BROOKE GLADSTONE You didn't mention Trump declining to commit himself on the peaceful transfer of power.
MATTHEW SITMAN What Trump did when he told the proud boys to stand by, when he refused to condemn white supremacists, it was giving them permission to wreak havoc because he's casting doubt on the outcome of the election. It doesn't take a lot to connect the dots. That's a threat. I don't know what Trump consciously intends or not, but he said over and over that he doesn't really expect to win the election. Do you know anyone who thinks Donald Trump will win a majority of votes? It's the way it will happen will be through the Electoral College and possibly through this strategy of litigation, disruption, claims of fraudulence, and then a Supreme Court possibly deciding it. The kidnaping plot of the governor of Michigan, that's just proof that his rhetoric matters.
BROOKE GLADSTONE You said that within 20 to 30 years, it's possible that 70 percent of senators will be representing 30 percent of the country.
MATTHEW SITMAN By 2040, It's predicted that 70 percent of country will live in 15 states. That means that 70 percent will be represented by only 30 senators. That's a huge imbalance. And it is tricky because that number is actually not radically different than what has existed at other periods in our history. But what makes it so deeply troubling is that never before has our country been polarized the way it is. The difference between rural voters and urban and suburban voters is so great that the system's structural problems are running into the buzzsaw of polarization that it'll be balanced to kind of radically against the Democratic Party.
BROOKE GLADSTONE There's an irony here that in order to be utterly traditional and support what we always believed was majority rule, we would have to do things like add states and increase the size of the Supreme Court.
MATTHEW SITMAN Yes. And I think what you're seeing now, Brooke, is that the Republican Party knows that the situation is no longer tenable. It's been interesting that The New York Times columnist Jamelle Bouie has commented on this recently, that we've seen these big fights over the court at moments when a kind of rising majority is on the cusp of gaining power at the expense of the old order. And that happened in eighteen hundred when Jefferson won the presidency and the Federalist Party was on the outs. They installed as many judges as possible to thwart Jefferson's incoming administration. It happened in the run up to the civil war. When you think of Dred Scott. I mean, that decision essentially outlawed the Republican Party's platform. Declared unconstitutional. And so what we're seeing now is this kind of inflection point where this minority party is trying to cling to power, even as it's very clear there's a rising majority that opposes it. And so this moment we're in, where Democrats could pack the court or disempower in various ways, change its jurisdiction, could add states like Puerto Rico and the District of Columbia. That would be something that in the short term at least, would start to rebalance our system in a more democratic direction.

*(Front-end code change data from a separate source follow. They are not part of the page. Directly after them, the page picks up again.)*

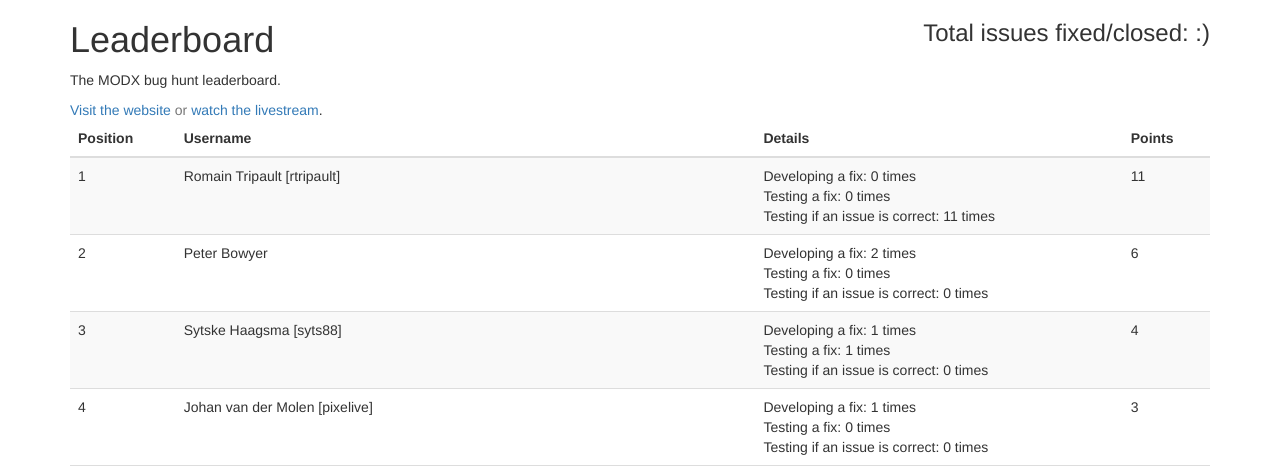
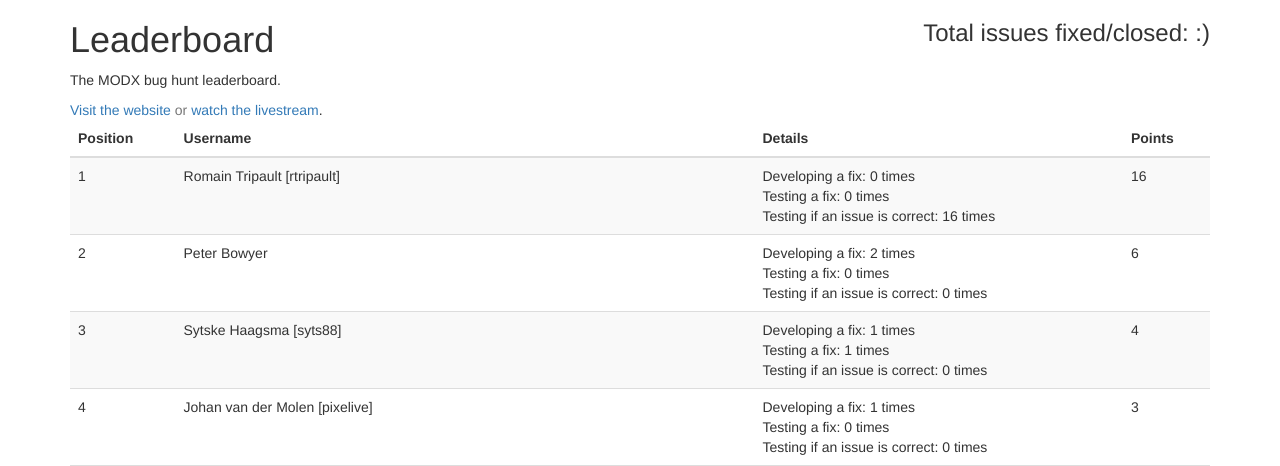
Before and after one commit to Sterc/modxbughunt, a PHP site: page /leaderboard.php in a window 1280 px wide. Shown: the part 120-586 px from the top of the page. Run offline with PHP 8.4, Linux system fonts and the light colour scheme.

Commit message:
leaderboard.php points updated

```diff
--- a/public_html/leaderboard.php
+++ b/public_html/leaderboard.php
@@ -300,10 +300,10 @@
                     <td>
                         Developing a fix: 0 times<br />
                         Testing a fix: 0 times<br />
-                        Testing if an issue is correct: 11 times
+                        Testing if an issue is correct: 16 times
                     </td>
                     <td>
-                        11
+                        16
                     </td>
                 </tr>
                 <tr>
```
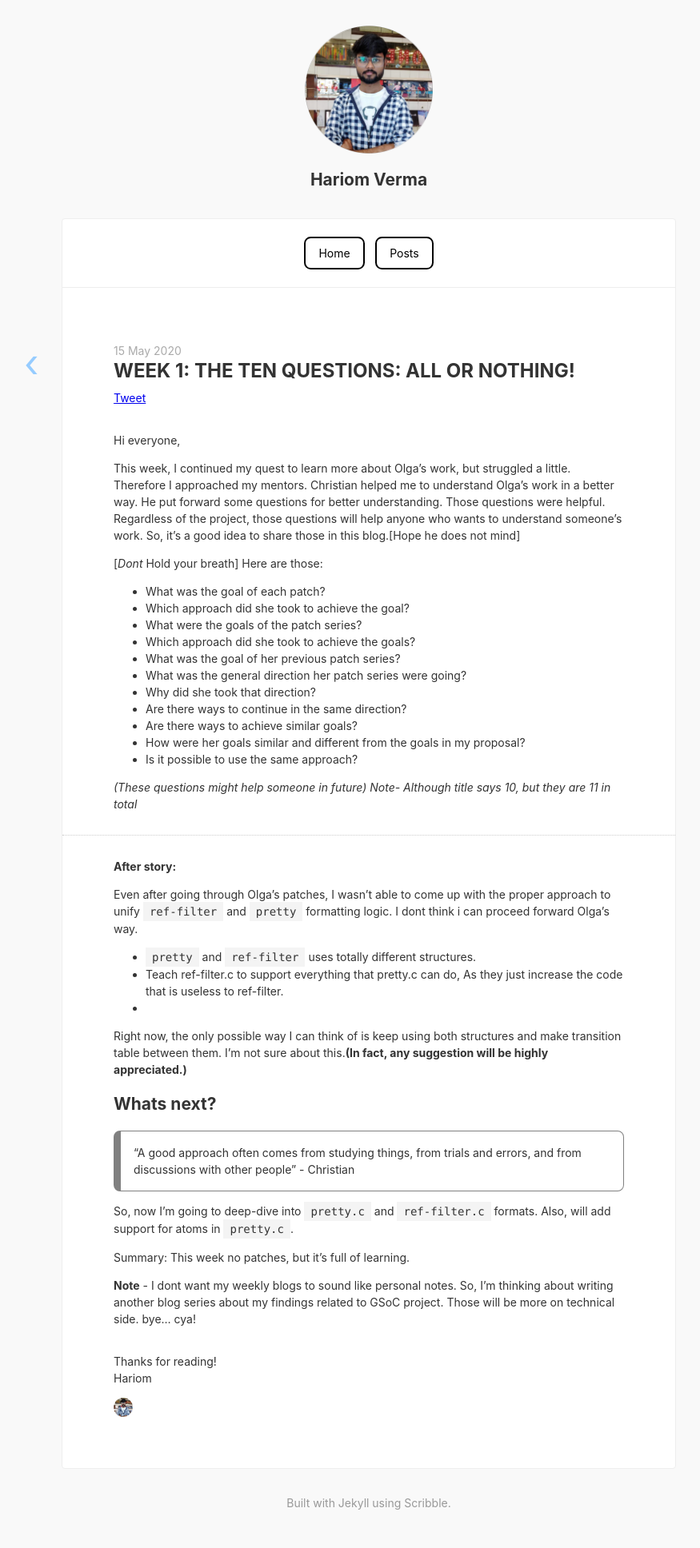
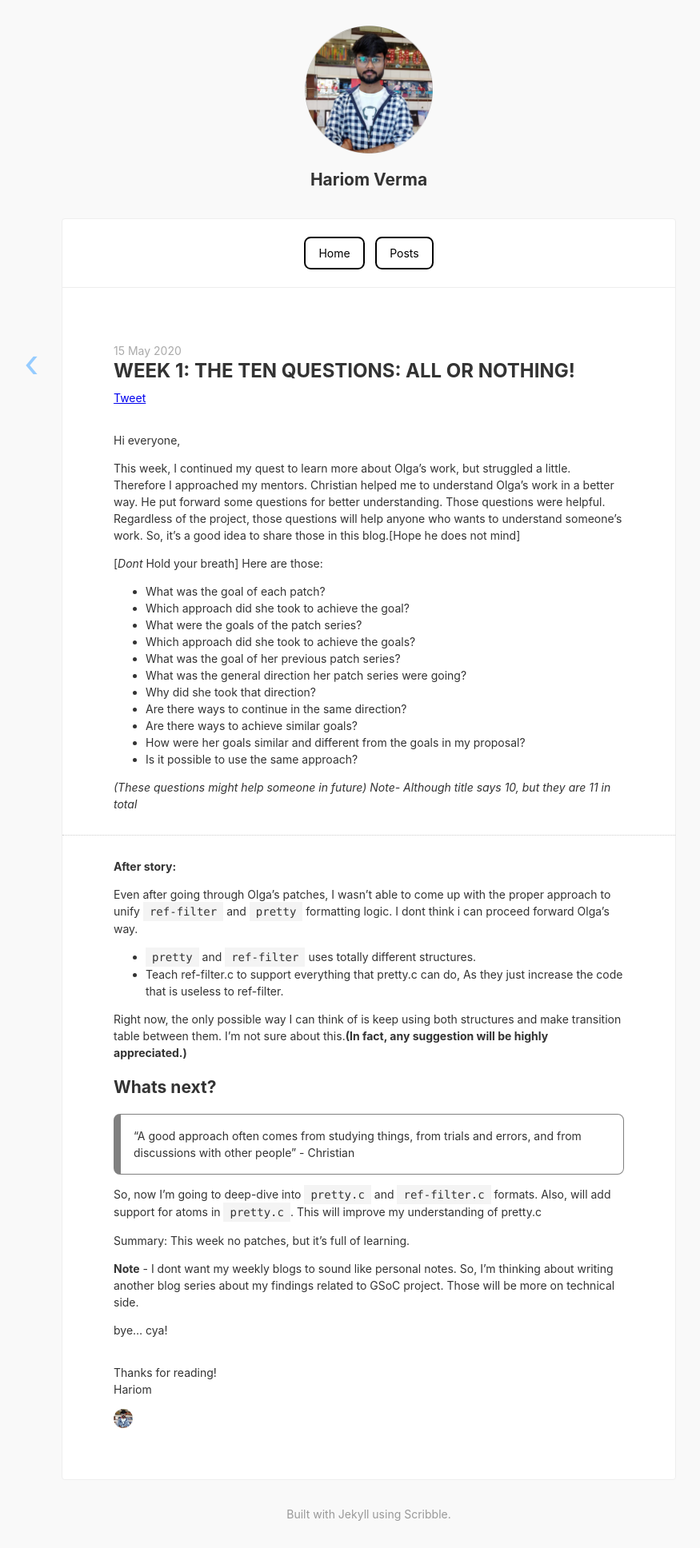
Before and after one commit to harry-hov/blogs, a Jekyll site: the page built from _posts/2020-05-15-week1-the-ten-questions.md, in a window 1280 px wide. Shown: the whole page at 80% size, without its empty margins (179-1054 px from the left). Built offline with Jekyll 4.4.1, drawn with Linux system fonts in a browser that asks for light colours; comment, search, counter and statistics services are not loaded.

Commit message:
Update 2020-05-15-week1-the-ten-questions.md

```diff
--- a/_posts/2020-05-15-week1-the-ten-questions.md
+++ b/_posts/2020-05-15-week1-the-ten-questions.md
@@ -34,7 +34,6 @@ Even after going through Olga's patches, I wasn't able to come up with the prope
 
 - `pretty` and `ref-filter` uses totally different structures.
 - Teach ref-filter.c to support everything that pretty.c can do, As they just increase the code that is useless to ref-filter.
--
 
 Right now, the only possible way I can think of is keep using both structures and make transition table between them. I'm not sure about this.**(In fact, any suggestion will be highly appreciated.)**
 
@@ -45,9 +44,10 @@ errors, and from discussions with other people" -  Christian
 {:.info-box}
 
 So, now I'm going to deep-dive into `pretty.c` and `ref-filter.c` formats.
-Also, will add support for atoms in `pretty.c`.
+Also, will add support for atoms in `pretty.c`. This will improve my understanding of pretty.c
 
 Summary: This week no patches, but it's full of learning.
 
 **Note** - I dont want my weekly blogs to sound like personal notes. So, I'm thinking about writing another blog series about my findings related to GSoC project. Those will be more on technical side.
+
 bye... cya!
```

BROOKE GLADSTONE Matthew, thank you very much.
MATTHEW SITMAN Well, thank you very much, Brooke.